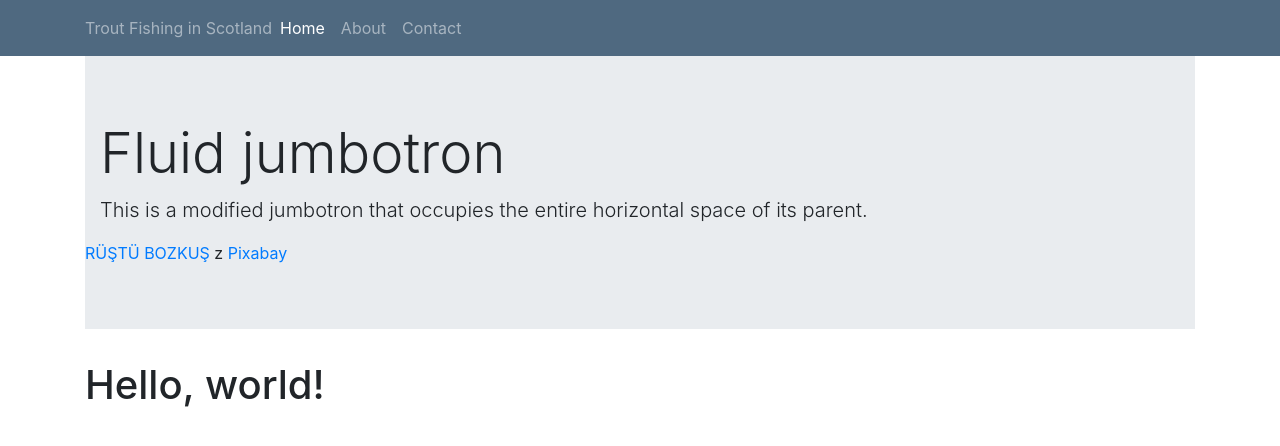
Repository: adrian9211/College_project
Page: index.html
These files come from the project's save history. The page is drawn as it stood at one moment and after a run of saves; the edit follows.
The browser window is 1280 px wide. The pictures show the whole page.

Above is the page before, as saved 2020-10-28 13:27:06.

### index.html
<!doctype html>
<html lang="en">
  <head>
    <!-- Required meta tags -->
    <meta charset="utf-8">
    <meta name="viewport" content="width=device-width, initial-scale=1, shrink-to-fit=no">

    <!-- Bootstrap CSS -->
    <link rel="stylesheet" href="https://cdn.jsdelivr.net/npm/bootstrap@4.5.3/dist/css/bootstrap.min.css" integrity="sha384-TX8t27EcRE3e/ihU7zmQxVncDAy5uIKz4rEkgIXeMed4M0jlfIDPvg6uqKI2xXr2" crossorigin="anonymous">
    <link rel="stylesheet" href="css/style.css">

    <title>Trout fishing in Scotland</title>
  </head>
  <body>
      <!-- Navigation  bar start -->
    <nav class="navbar navbar-expand-md navbar-dark sticky-top" role="navigation" id="navbar2" style="background-color: #4F6980;">
        <div class="container">
          <a href="index.html"><span class="navbar-text">Trout Fishing in Scotland</span></a>
          <button class="navbar-toggler" data-toggle="collapse" data-target="#collapse_target">
            <span class="navbar-toggler-icon"></span>
          </button>
          <div class="collapse navbar-collapse" id="collapse_target">
          <ul class="navbar-nav " >
            <li class="nav-item active">
              <a class="nav-link " href="index.html">Home </a>
            </li>
            <li class="nav-item ">
              <a class="nav-link " href="portfolio.html">About</a>
            </li>
            <li class="nav-item ">
              <a class="nav-link " href="contact.html">Contact</a>
            </li>
          </ul>
        </div>
        </div>
      </nav>
      <!-- Navigation  bar end -->
      <div class="container">
        <div class="jumbotron jumbotron-fluid">
            <div class="container">
              <h1 class="display-4">Fluid jumbotron</h1>
              <p class="lead">This is a modified jumbotron that occupies the entire horizontal space of its parent.</p>

            </div>
            <a href="https://pixabay.com/pl/users/kareni-5357143/?utm_source=link-attribution&amp;utm_medium=referral&amp;utm_campaign=image&amp;utm_content=2516887"> RÜŞTÜ BOZKUŞ</a> z <a href="https://pixabay.com/pl/?utm_source=link-attribution&amp;utm_medium=referral&amp;utm_campaign=image&amp;utm_content=2516887"> Pixabay</a>
          </div>
          <main>

          </main>
        <h1>Hello, world!</h1>

        </div>
    <!-- Scripts for bootstrap -->
    <script src="https://code.jquery.com/jquery-3.5.1.slim.min.js" integrity="sha384-DfXdz2htPH0lsSSs5nCTpuj/zy4C+OGpamoFVy38MVBnE+IbbVYUew+OrCXaRkfj" crossorigin="anonymous"></script>
    <script src="https://cdn.jsdelivr.net/npm/bootstrap@4.5.3/dist/js/bootstrap.bundle.min.js" integrity="sha384-ho+j7jyWK8fNQe+A12Hb8AhRq26LrZ/JpcUGGOn+Y7RsweNrtN/tE3MoK7ZeZDyx" crossorigin="anonymous"></script>
  </body>
</html>

### css/style.css
.jumbotron {
    background-image: ;
}

After the next 2 saves:
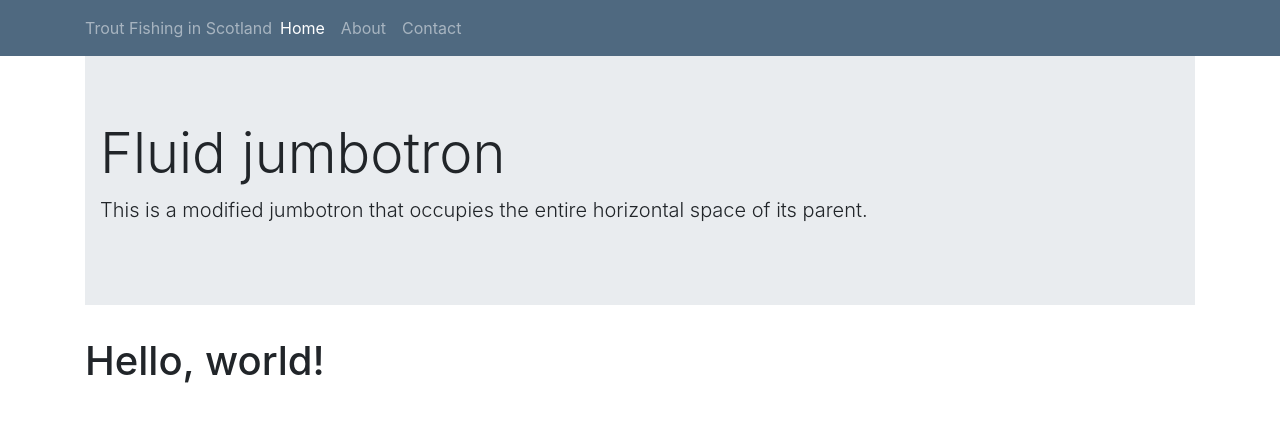
The 2 saves are shown as one change because they came seconds apart.
The last was saved 7 s later.
--- a/index.html
+++ b/index.html
@@ -40,9 +40,7 @@
             <div class="container">
               <h1 class="display-4">Fluid jumbotron</h1>
               <p class="lead">This is a modified jumbotron that occupies the entire horizontal space of its parent.</p>
-
             </div>
-            <a href="https://pixabay.com/pl/users/kareni-5357143/?utm_source=link-attribution&amp;utm_medium=referral&amp;utm_campaign=image&amp;utm_content=2516887"> RÜŞTÜ BOZKUŞ</a> z <a href="https://pixabay.com/pl/?utm_source=link-attribution&amp;utm_medium=referral&amp;utm_campaign=image&amp;utm_content=2516887"> Pixabay</a>
           </div>
           <main>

__Problem details__. Only the words belong in your copy: restate the data above exactly and leave the images out.

__Result of this exercise__.
Repository: adrian9211/College_project
Page: index.html
These files come from the project's save history. The page is drawn as it stood at one moment and after a run of saves; the edit follows.
The browser window is 1280 px wide. The pictures show the whole page.

Above is the page before, as saved 2020-10-28 13:27:06.

### index.html
<!doctype html>
<html lang="en">
  <head>
    <!-- Required meta tags -->
    <meta charset="utf-8">
    <meta name="viewport" content="width=device-width, initial-scale=1, shrink-to-fit=no">

    <!-- Bootstrap CSS -->
    <link rel="stylesheet" href="https://cdn.jsdelivr.net/npm/bootstrap@4.5.3/dist/css/bootstrap.min.css" integrity="sha384-TX8t27EcRE3e/ihU7zmQxVncDAy5uIKz4rEkgIXeMed4M0jlfIDPvg6uqKI2xXr2" crossorigin="anonymous">
    <link rel="stylesheet" href="css/style.css">

    <title>Trout fishing in Scotland</title>
  </head>
  <body>
      <!-- Navigation  bar start -->
    <nav class="navbar navbar-expand-md navbar-dark sticky-top" role="navigation" id="navbar2" style="background-color: #4F6980;">
        <div class="container">
          <a href="index.html"><span class="navbar-text">Trout Fishing in Scotland</span></a>
          <button class="navbar-toggler" data-toggle="collapse" data-target="#collapse_target">
            <span class="navbar-toggler-icon"></span>
          </button>
          <div class="collapse navbar-collapse" id="collapse_target">
          <ul class="navbar-nav " >
            <li class="nav-item active">
              <a class="nav-link " href="index.html">Home </a>
            </li>
            <li class="nav-item ">
              <a class="nav-link " href="portfolio.html">About</a>
            </li>
            <li class="nav-item ">
              <a class="nav-link " href="contact.html">Contact</a>
            </li>
          </ul>
        </div>
        </div>
      </nav>
      <!-- Navigation  bar end -->
      <div class="container">
        <div class="jumbotron jumbotron-fluid">
            <div class="container">
              <h1 class="display-4">Fluid jumbotron</h1>
              <p class="lead">This is a modified jumbotron that occupies the entire horizontal space of its parent.</p>

            </div>
            <a href="https://pixabay.com/pl/users/kareni-5357143/?utm_source=link-attribution&amp;utm_medium=referral&amp;utm_campaign=image&amp;utm_content=2516887"> RÜŞTÜ BOZKUŞ</a> z <a href="https://pixabay.com/pl/?utm_source=link-attribution&amp;utm_medium=referral&amp;utm_campaign=image&amp;utm_content=2516887"> Pixabay</a>
          </div>
          <main>

          </main>
        <h1>Hello, world!</h1>

        </div>
    <!-- Scripts for bootstrap -->
    <script src="https://code.jquery.com/jquery-3.5.1.slim.min.js" integrity="sha384-DfXdz2htPH0lsSSs5nCTpuj/zy4C+OGpamoFVy38MVBnE+IbbVYUew+OrCXaRkfj" crossorigin="anonymous"></script>
    <script src="https://cdn.jsdelivr.net/npm/bootstrap@4.5.3/dist/js/bootstrap.bundle.min.js" integrity="sha384-ho+j7jyWK8fNQe+A12Hb8AhRq26LrZ/JpcUGGOn+Y7RsweNrtN/tE3MoK7ZeZDyx" crossorigin="anonymous"></script>
  </body>
</html>

### css/style.css
.jumbotron {
    background-image: ;
}

After the next 2 saves:
The 2 saves are shown as one change because they came seconds apart.
The last was saved 7 s later.
--- a/index.html
+++ b/index.html
@@ -40,9 +40,7 @@
             <div class="container">
               <h1 class="display-4">Fluid jumbotron</h1>
               <p class="lead">This is a modified jumbotron that occupies the entire horizontal space of its parent.</p>
-
             </div>
-            <a href="https://pixabay.com/pl/users/kareni-5357143/?utm_source=link-attribution&amp;utm_medium=referral&amp;utm_campaign=image&amp;utm_content=2516887"> RÜŞTÜ BOZKUŞ</a> z <a href="https://pixabay.com/pl/?utm_source=link-attribution&amp;utm_medium=referral&amp;utm_campaign=image&amp;utm_content=2516887"> Pixabay</a>
           </div>
           <main>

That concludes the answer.